-- Extracted data follows --

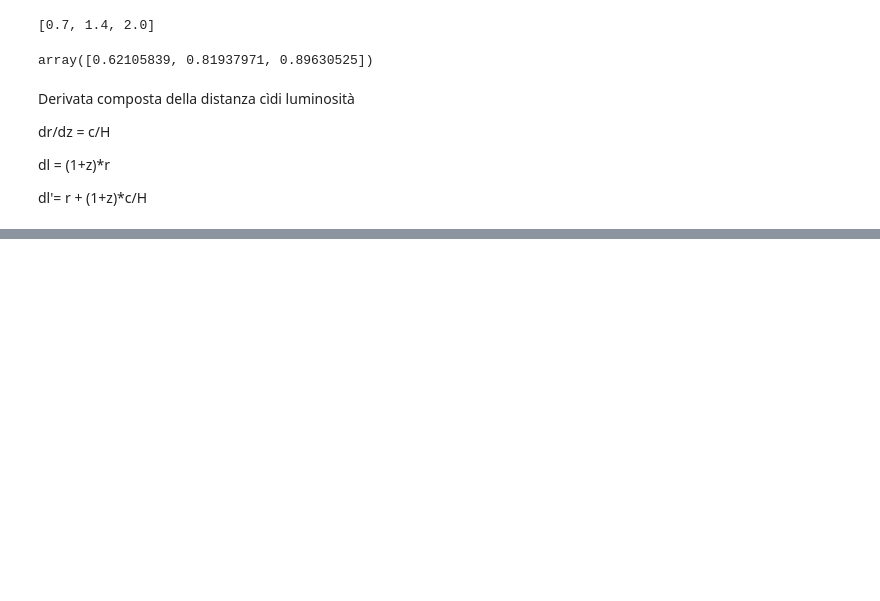
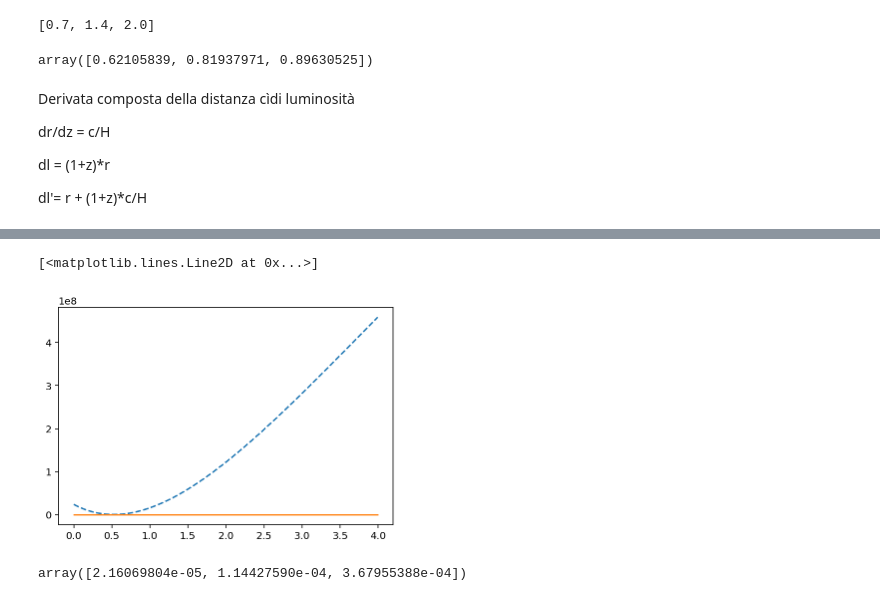
Before and after one commit to Sareva00/Tesi, a Jupyter notebook: GammaGW - Copia.ipynb, the cells around one changed output, grey strips where cells are left out. Cells and saved outputs as stored; diff of their text form; code cells hidden in the pictures; blank space fills up the shorter version.

```diff
--- a/GammaGW - Copia.ipynb
+++ b/GammaGW - Copia.ipynb
@@ -185,0 +198,19 @@ Il valore di gamma trovat è:  0.54  +-  0.0
+# %%
+plt.plot(gammas, interpol2(gammas)-chi2min2, '--')
+#plt.legend(['data', 'cubic'])
+#plt.xlabel(' gamma ')
+#plt.ylabel('Chi^2')
+
+#CALCOLO DELL'ERRORE
+xpoints= np.arange(0,4,0.005)
+ypoints = np.ones(len(xpoints))
+plt.plot(xpoints,ypoints)
+
+#plt.axis([1,3,-1e7,2e7])
+# %% [output]
+[<matplotlib.lines.Line2D at 0x...>]
+[figure, added]
+# %%
+sigma
+# %% [output]
+array([2.16069804e-05, 1.14427590e-04, 3.67955388e-04])
```
Also changed, not shown: parts of 8 cells of this notebook, 2 other files.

-- Extracted data concluded --

__Directions for this task__
Identify every line above that includes the word "ypoints", and show those lines.

__Solution for this exercise__
+ypoints = np.ones(len(xpoints))
+plt.plot(xpoints,ypoints)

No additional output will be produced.